OpinioJuris parrots a concern on the far right that Obama’s recent public reference to religious freedom as the “freedom to worship” somehow reduces the right. Emphasis and red numbering are mine:
Recently, both President Obama and Secretary of State Hillary Clinton have been caught using the phrase “freedom of worship” in prominent speeches, rather than the “freedom of religion” the President called for in Cairo. [. . . .]
To anyone who closely follows prominent discussion of religious freedom in the diplomatic and political arena, this linguistic shift is troubling.
The reason is simple. Any person of faith knows that religious exercise is about a lot more than freedom of worship. It’s about (1) the right to dress according to one’s religious dictates, (2) to preach openly, (3) to evangelize, (4) to engage in the public square. Everyone knows that (5) religious Jews keep kosher, (6) religious Quakers don’t go to war, and (7) religious Muslim women wear headscarves—yet “freedom of worship” would protect none of these acts of faith.
Those who would limit religious practice to the cathedral and the home are the very same people who would strip the public square of any religious presence. They are working to (8) tear down roadside memorial crosses built to commemorate fallen state troopers in Utah, (9) to strip “Under God” from the Pledge of Allegiance, and they recently (10) stopped a protester from entering an art gallery because she wore a pro-life pin.
Both of the central contentions of the article about the limited reach of “freedom of worship” — bolded above — are critically wrong, as are their supporting examples. First, as to the reach of “freedom of worship,” numbers 2, 3, and 4 are covered by the First Amendment right to freedom of religion only secondarily. Those rights are best asserted, and emphatically protected, under the free speech clause of the Amendment. Any one of a million Supreme Court cases would be on point for this proposition, but let’s start with Hague v. CIO, 307 U.S. 496 (1939):
Wherever the title of streets and parks may rest, they have immemoriably been held in trust for the public use and, time of out of mind, have been used for purposes of assembly, communicating thought between citizens, and discussing public questions.
Evangelists can rest easy: no-one is going to take away their right to bother the rest of us anytime soon. Further, as to numbers #1, 5, 6, and 7, the phrase “freedom of worship” is legally equivalent to the “freedom of religious expression”: Black’s Law Dictionary defines worship as “any form of religious devotion or service showing reverence for a divine being,” and the cases support that analysis. See Lee v. Weisman, 505 U.S. 577 (1992).

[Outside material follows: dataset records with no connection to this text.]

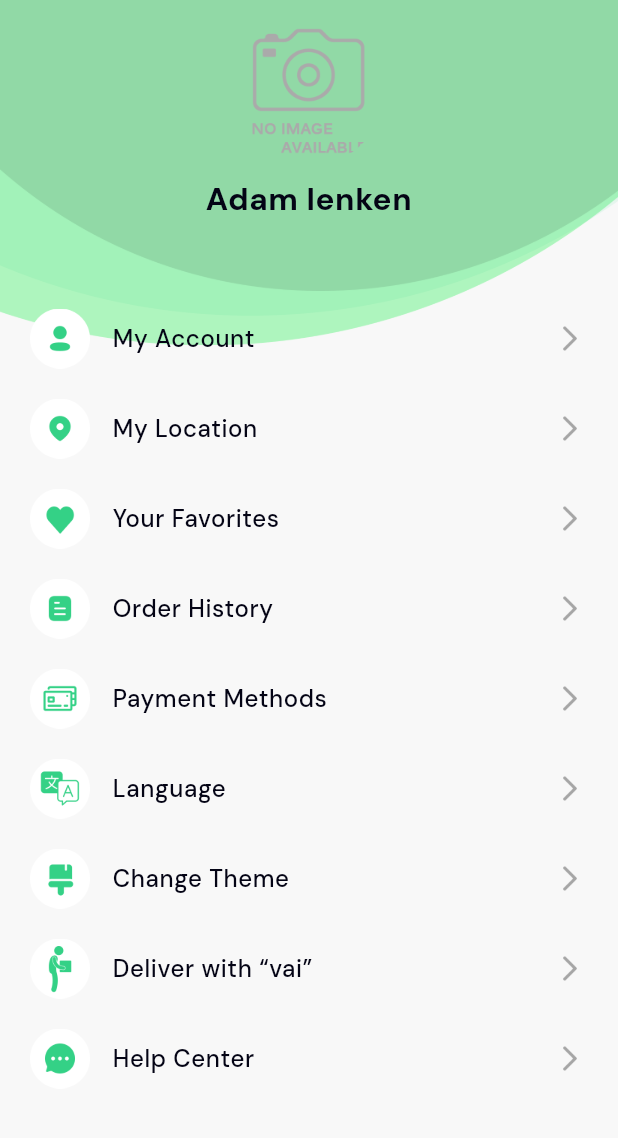
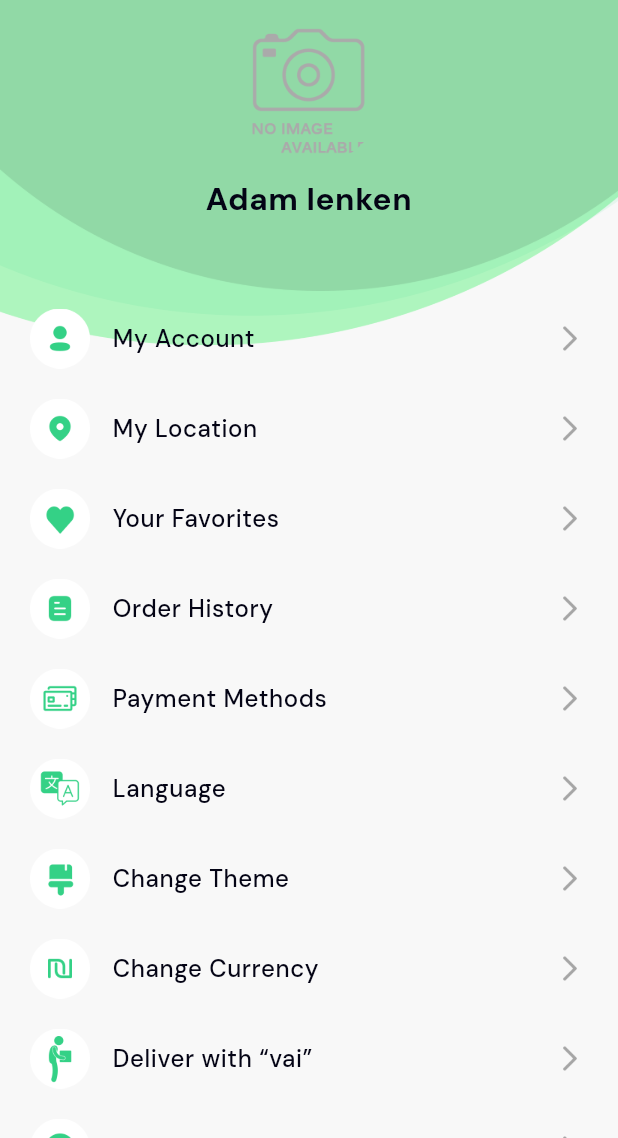
Before and after one commit to eliasss123/elias_weam_food2, a Flutter app: the Profile screen opened by its route, on a phone screen of 412 x 824 dp, the part 98-1236 px from its top. Run offline on Flutter 3.47's test engine with Material 2 defaults, Android fonts, the phone set to English and light mode, and no system bars; drawn by our look-alikes of cached_network_image; our stand-ins replace expandable, flutter_rating_bar, flutter_svg, flutter_switch, get, google_fonts and 6 more; missing offline and left inert: enhance_stepper; accounts and stored records are empty; network calls fail.

```diff
--- a/lib/translations/ar_IL.dart
+++ b/lib/translations/ar_IL.dart
@@ -421,4 +421,6 @@ final Map<String, String> arabic = {
   'asian':'اسيوي',
   'home_nav':'الصفحة الرئيسية',
   'browse_nav':'متصفح',
+  'currency': 'عملة',
+  'change_currency': 'تغيير العملة',
 };
--- a/lib/translations/en_US.dart
+++ b/lib/translations/en_US.dart
@@ -388,12 +388,13 @@ final Map<String, String> english = {
   'chat': 'Chat',
   //Merchant App
 
- //Driver App
+  //Driver App
   'courses': 'courses',
   'balance': 'Balance',
   'accepted': 'Accepted',
   'tip': 'Tip',
-  'would_you_like_to_accept_this_order': 'Would you like to\naccept this order?',
+  'would_you_like_to_accept_this_order':
+      'Would you like to\naccept this order?',
   'pickup_point': 'Pickup Point',
   'drop_off_point': 'Drop off point',
   'accept': 'Accept',
@@ -411,14 +412,15 @@ final Map<String, String> english = {
   'there_are': 'There are',
   'minute': 'minute',
   'left_to_deliver_the_order': 'left to deliver the order.',
-  'try_to_deliver_the_order_in_time_to_be': 'Try to deliver the order in time to be',
+  'try_to_deliver_the_order_in_time_to_be':
+      'Try to deliver the order in time to be',
   'well_rated': 'well-rated',
   'by_the_customer': 'by the customer.',
   'understood': 'Understood!',
   'you_ve_completed_your': 'You’ve completed your',
   'course_and_earned': 'course and earned',
-  'total_courses':'Total courses',
-  'average_rating':'Average rating',
+  'total_courses': 'Total courses',
+  'average_rating': 'Average rating',
   'your_latest_courses': 'Your Latest Courses',
   'today': 'Today',
   'set_availability': 'Set availability',
@@ -442,9 +444,11 @@ final Map<String, String> english = {
   'car': 'Car',
   'available': 'Available',
   //Driver App
-  'sign_up':'Sign Up',
-  'sign_up1':'Sign Up',
-  'asian':'Asian',
-  'home_nav':'Home',
-   'browse_nav':'Browse',
+  'sign_up': 'Sign Up',
+  'sign_up1': 'Sign Up',
+  'asian': 'Asian',
+  'home_nav': 'Home',
+  'browse_nav': 'Browse',
+  'currency': 'Currency',
+  'change_currency': 'Change Currency',
 };
--- a/lib/translations/he_IL.dart
+++ b/lib/translations/he_IL.dart
@@ -437,4 +437,6 @@ final Map<String, String> hebrew = {
   'asian': 'אסייתי',
   'home_nav': 'עמוד הבית',
   'browse_nav': 'דפדפן',
+  'currency': 'מַטְבֵּעַ',
+  'change_currency': 'שנה מטבע',
 };
--- a/lib/view/screens/main_app/order_status/delivery_order_status.dart
+++ b/lib/view/screens/main_app/order_status/delivery_order_status.dart
@@ -176,6 +176,9 @@ class _TrackOrderState extends State<TrackOrder> {
                                             ? Image.asset(
                                                 data['icon'],
                                                 height: data['iconSize'],
+                                                color: isDark
+                                                    ? kPrimaryColor
+                                                    : null,
                                               )
                                             : Expanded(
                                                 child: Row(
--- a/lib/view/screens/main_app/order_status/pick_up_order_status.dart
+++ b/lib/view/screens/main_app/order_status/pick_up_order_status.dart
@@ -172,6 +172,8 @@ class PickupOrderStatus extends StatelessWidget {
                                         ? Image.asset(
                                             data['icon'],
                                             height: data['iconSize'],
+                                            color:
+                                                isDark ? kPrimaryColor : null,
                                           )
                                         : Expanded(
                                             child: Row(
--- a/lib/view/screens/main_app/profile/profile.dart
+++ b/lib/view/screens/main_app/profile/profile.dart
@@ -5,6 +5,7 @@ import 'package:elias_weam_food2/main.dart';
 import 'package:elias_weam_food2/view/screens/launch/main_app/splash_screen.dart';
 import 'package:elias_weam_food2/view/screens/main_app/cart_and_checkout/recent_orders/recent_orders.dart';
 import 'package:elias_weam_food2/view/screens/main_app/profile/change_theme.dart';
+import 'package:elias_weam_food2/view/screens/main_app/profile/profile_screens/currency.dart';
 import 'package:elias_weam_food2/view/screens/main_app/profile/profile_screens/help_center.dart';
 import 'package:elias_weam_food2/view/screens/main_app/profile/profile_screens/languages.dart';
 import 'package:elias_weam_food2/view/screens/main_app/profile/profile_screens/my_account.dart';
@@ -158,6 +159,13 @@ class Profile extends StatelessWidget {
                     ),
                     profileTiles(
                       icon: isDark
+                          ? Assets.imagesCurrency
+                          : Assets.imagesCurrencyLight,
+                      title: 'change_currency'.tr,
+                      onTap: () => Get.to(() => Currency()),
+                    ),
+                    profileTiles(
+                      icon: isDark
                           ? Assets.imagesDeliverWithVaiDark
                           : Assets.imagesDeliverWithVai,
                       title: 'deliver_with_“vai”'.tr,
```
Also changed, not shown: lib/view/screens/main_app/profile/profile_screens/currency.dart (added, +127 -0 lines), assets/images/currency.png (added), assets/images/currency_light.png (added), lib/generated/assets.dart.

Our favorite new conspiracy theorists also go astray when reading the freedom of religious exercise too broadly. Questions about whether it’s right to “strip the public square of any religious presence” aren’t about “free exercise,” which refers to the individual’s right to practice his faith — they’re about the establishment of religion, which deal with the individual’s right to push his faith on the rest of us, through state-sponsored symbols, political acts, etcetera. I can’t help but think that this confusion is deliberate: for the far-far right, the right to free exercise should include the right to bring the rest of the world under their faith. But that’s not how a pluralistic society works. The First Amendment’s religion clauses delicately balance the individual’s right of worship against the rights of others to be unaffected by personal exercise. You can’t take one part of that compromise, and abandon the other. No matter where you come down on the questions presented by numbers #8 and 9, they’re not questions of freedom to worship — and, as to #10, federal authorities can freely enforce content-neutral rules of expression within federal buildings. Deal with it.
To add the expected note of hypocrisy, general practice, from Norman Rockwell (above, right) to today, shows that “freedom of worship” has always been treated as a more artful description of, not a lesser version of, free expression of religion. It’s clear that today’s right-wing Christian community only sees in Obama what they want to see. They want to see a vast conspiracy to destroy their religion, and so, even when Obama attempts to speak their language, that’s what they see.